    The South Carolina Senate Family and Veteran’s Services subcommittee on Tuesday voted 2-1, in favor of holding a full committee vote on S.614, a bill that seeks to expand "organized militia" membership from "able-bodied male citizens" between 18 and 45, to all state residents over 17. 

    Republican State Senator Tom Corbin, who proposed the bill, told the Associated Press the bill "would prevent the federal government from ever confiscating any of your weapons. Because at the end of the day, the federal government cannot disarm a standing army." 

    Under the proposed legislation, anyone over the age of 17 "shall have the right to possess and keep all arms that could be legally acquired or possessed by a South Carolina citizen as of December 31, 2020." 

    Said arms include, but are not limited to, "shouldered rifles and shotguns, handguns, clips [and] magazines." 

    The bill also highlights an "unorganized militia member" is welcome to "resign at any time" and resume "civilian status." 

    As the proposal moves on to a full committee vote in the South Carolina State Senate, some of Corbin's colleagues argue that the bill is an overreaction to possible federal gun legislation. 

    "I would like to see if we have any type of documentation or evidence where the federal government is coming into people's homes. I keep hearing that but I just don't see any indication," Democratic State Senator Kevin Johnson said. "Most of the folks that I know respect people's right to bear arms."

    While US gun legislation has been a constant topic for years, the Monday mass shooting in Boulder, as well as the March 16 mass shootings in Atlanta have brought a number of gun law concerns - such as background checks - to a national conversation.

    A view of King Soopers grocery store the morning after the mass shooting, in Boulder, Colorado, U.S., March 23, 2021.
    A view of King Soopers grocery store the morning after the mass shooting, in Boulder, Colorado, U.S., March 23, 2021.

    Biden delivered a Tuesday address to the American public, urging senators to "immediately pass the two House-passed bills to close loopholes in the background check system." 

    The two bills, HR 8 and HR 1446, narrowly passed in the House following overwhelmingly partisan votes earlier this month. Prior to the recent shootings, Senate Majority Leader Chuck Schumer (D-NY) pledged to bring the bills to a vote in the chamber to "see where people stand." 

    Former US President Barack Obama also condemned the recent mass shootings in a statement, arguing lawmakers should "make it harder for those with hate in their hearts to buy weapons of war." 

    "We should be able to live our lives without wondering if the next trip outside our home could be our last," he wrote. "We should. But in America, we can't." 

    As lawmakers from both sides of the aisle extend thoughts and prayers to the victims and their families, there remain differences in how to approach addressing gun violence and the purchase of firearms in the US. Furthermore, some Americans consider the implementation of stricter gun laws to be an infringement on their Second Amendment right to bear arms. 

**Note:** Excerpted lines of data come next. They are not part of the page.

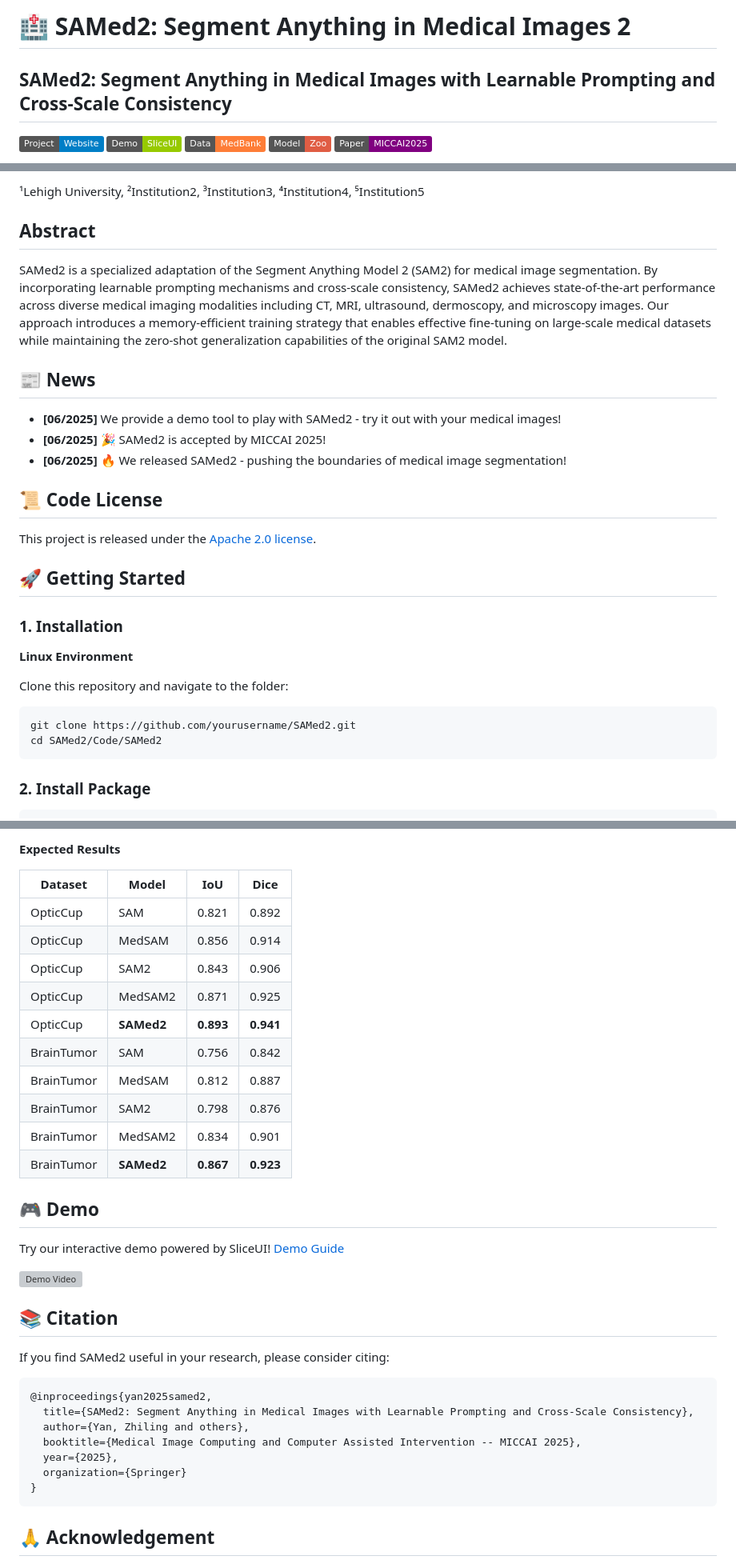
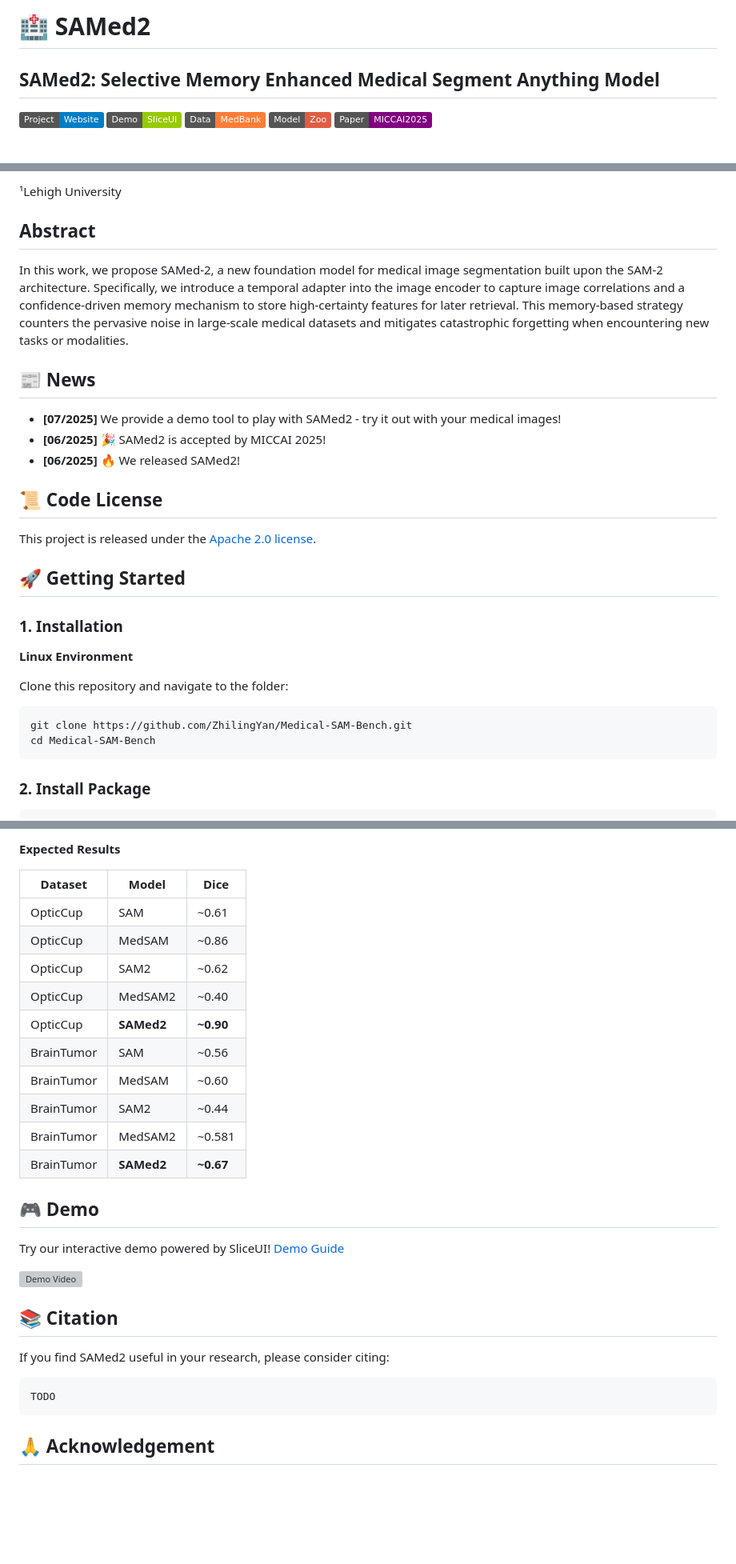
Before and after one commit to ZhilingYan/Medical-SAM-Bench, a Markdown page: README.md, 3 parts joined by grey strips. Shown at 80% size. Rendered like a GitHub page; badges without logos; blank space fills up the shorter version; grey boxes are pictures that could not be loaded.

````diff
--- a/README.md
+++ b/README.md
@@ -1,6 +1,6 @@
-# 🏥 SAMed2: Segment Anything in Medical Images 2
+# 🏥 SAMed2
 
-## SAMed2: Segment Anything in Medical Images with Learnable Prompting and Cross-Scale Consistency
+## SAMed2: Selective Memory Enhanced Medical Segment Anything Model
 
 [![Project Website](https://img.shields.io/badge/Project-Website-blue)](https://samed2.github.io)
 [![Demo](https://img.shields.io/badge/Demo-SliceUI-green)](docs/DEMO.md)
@@ -16,15 +12,22 @@
 
-¹Lehigh University, ²Institution2, ³Institution3, ⁴Institution4, ⁵Institution5
+¹Lehigh University
 
 ## Abstract
 
-SAMed2 is a specialized adaptation of the Segment Anything Model 2 (SAM2) for medical image segmentation. By incorporating learnable prompting mechanisms and cross-scale consistency, SAMed2 achieves state-of-the-art performance across diverse medical imaging modalities including CT, MRI, ultrasound, dermoscopy, and microscopy images. Our approach introduces a memory-efficient training strategy that enables effective fine-tuning on large-scale medical datasets while maintaining the zero-shot generalization capabilities of the original SAM2 model.
+In this work, we propose SAMed-2, a
+new foundation model for medical image segmentation built upon the
+SAM-2 architecture. Specifically, we introduce a temporal adapter into
+the image encoder to capture image correlations and a confidence-driven
+memory mechanism to store high-certainty features for later retrieval.
+This memory-based strategy counters the pervasive noise in large-scale
+medical datasets and mitigates catastrophic forgetting when encountering
+new tasks or modalities.
 
 ## 📰 News
 
-- **[06/2025]** We provide a demo tool to play with SAMed2 - try it out with your medical images!
+- **[07/2025]** We provide a demo tool to play with SAMed2 - try it out with your medical images!
 - **[06/2025]** 🎉 SAMed2 is accepted by MICCAI 2025!
-- **[06/2025]** 🔥 We released SAMed2 - pushing the boundaries of medical image segmentation!
+- **[06/2025]** 🔥 We released SAMed2!
 
 ## 📜 Code License
 
@@ -39,8 +42,8 @@ This project is released under the [Apache 2.0 license](LICENSE).
 Clone this repository and navigate to the folder:
 
 ```bash
-git clone https://github.com/yourusername/SAMed2.git
-cd SAMed2/Code/SAMed2
+git clone https://github.com/ZhilingYan/Medical-SAM-Bench.git
+cd Medical-SAM-Bench
 ```
 
 ### 2. Install Package
@@ -149,18 +145,18 @@ bash run.sh
 
 **Expected Results**
 
-| Dataset | Model | IoU | Dice |
-|---------|-------|-----|------|
-| OpticCup | SAM | 0.821 | 0.892 |
-| OpticCup | MedSAM | 0.856 | 0.914 |
-| OpticCup | SAM2 | 0.843 | 0.906 |
-| OpticCup | MedSAM2 | 0.871 | 0.925 |
-| OpticCup | **SAMed2** | **0.893** | **0.941** |
-| BrainTumor | SAM | 0.756 | 0.842 |
-| BrainTumor | MedSAM | 0.812 | 0.887 |
-| BrainTumor | SAM2 | 0.798 | 0.876 |
-| BrainTumor | MedSAM2 | 0.834 | 0.901 |
-| BrainTumor | **SAMed2** | **0.867** | **0.923** |
+| Dataset | Model | Dice |
+|---------|-------|------|
+| OpticCup | SAM | ~0.61 |
+| OpticCup | MedSAM | ~0.86 |
+| OpticCup | SAM2 | ~0.62 |
+| OpticCup | MedSAM2 | ~0.40 |
+| OpticCup | **SAMed2** | **~0.90** |
+| BrainTumor | SAM | ~0.56 |
+| BrainTumor | MedSAM | ~0.60 |
+| BrainTumor | SAM2 | ~0.44 |
+| BrainTumor | MedSAM2 | ~0.581 |
+| BrainTumor | **SAMed2** | **~0.67** |
 
 ## 🎮 Demo
 
@@ -173,13 +169,7 @@ Try our interactive demo powered by SliceUI! [Demo Guide](docs/DEMO.md)
 If you find SAMed2 useful in your research, please consider citing:
 
 ```bibtex
-@inproceedings{yan2025samed2,
-  title={SAMed2: Segment Anything in Medical Images with Learnable Prompting and Cross-Scale Consistency},
-  author={Yan, Zhiling and others},
-  booktitle={Medical Image Computing and Computer Assisted Intervention -- MICCAI 2025},
-  year={2025},
-  organization={Springer}
-}
+TODO
 ```
 
 ## 🙏 Acknowledgement
````
Also changed, not shown: other parts of README.md (+13 -24 lines).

    Sen. John Kennedy (R-LA) argued during a Tuesday Senate Judiciary Committee hearing on gun violence that the issue needs to be put "in perspective." 

    He went on to compare, "not perfectly equate," drunk drivers to mass shooters.  

    "We have a lot of drunk drivers in America that kill a lot of people. We oughta combat that, too," he said. "I think what many folks on my side of the aisle are saying is the answer is not to get rid of all sober drivers, the answer is to concentrate on the problem." 

    "When a Muslim jihadist blows up a school full of school children, we are often told not to condemn all of the actions of those of the Muslim faith because of the actions of a few. And I agree with that," Kennedy said. "So why doesn't the same rule apply to the 100 million-plus gun owners in America who are exercising their constitutional right?"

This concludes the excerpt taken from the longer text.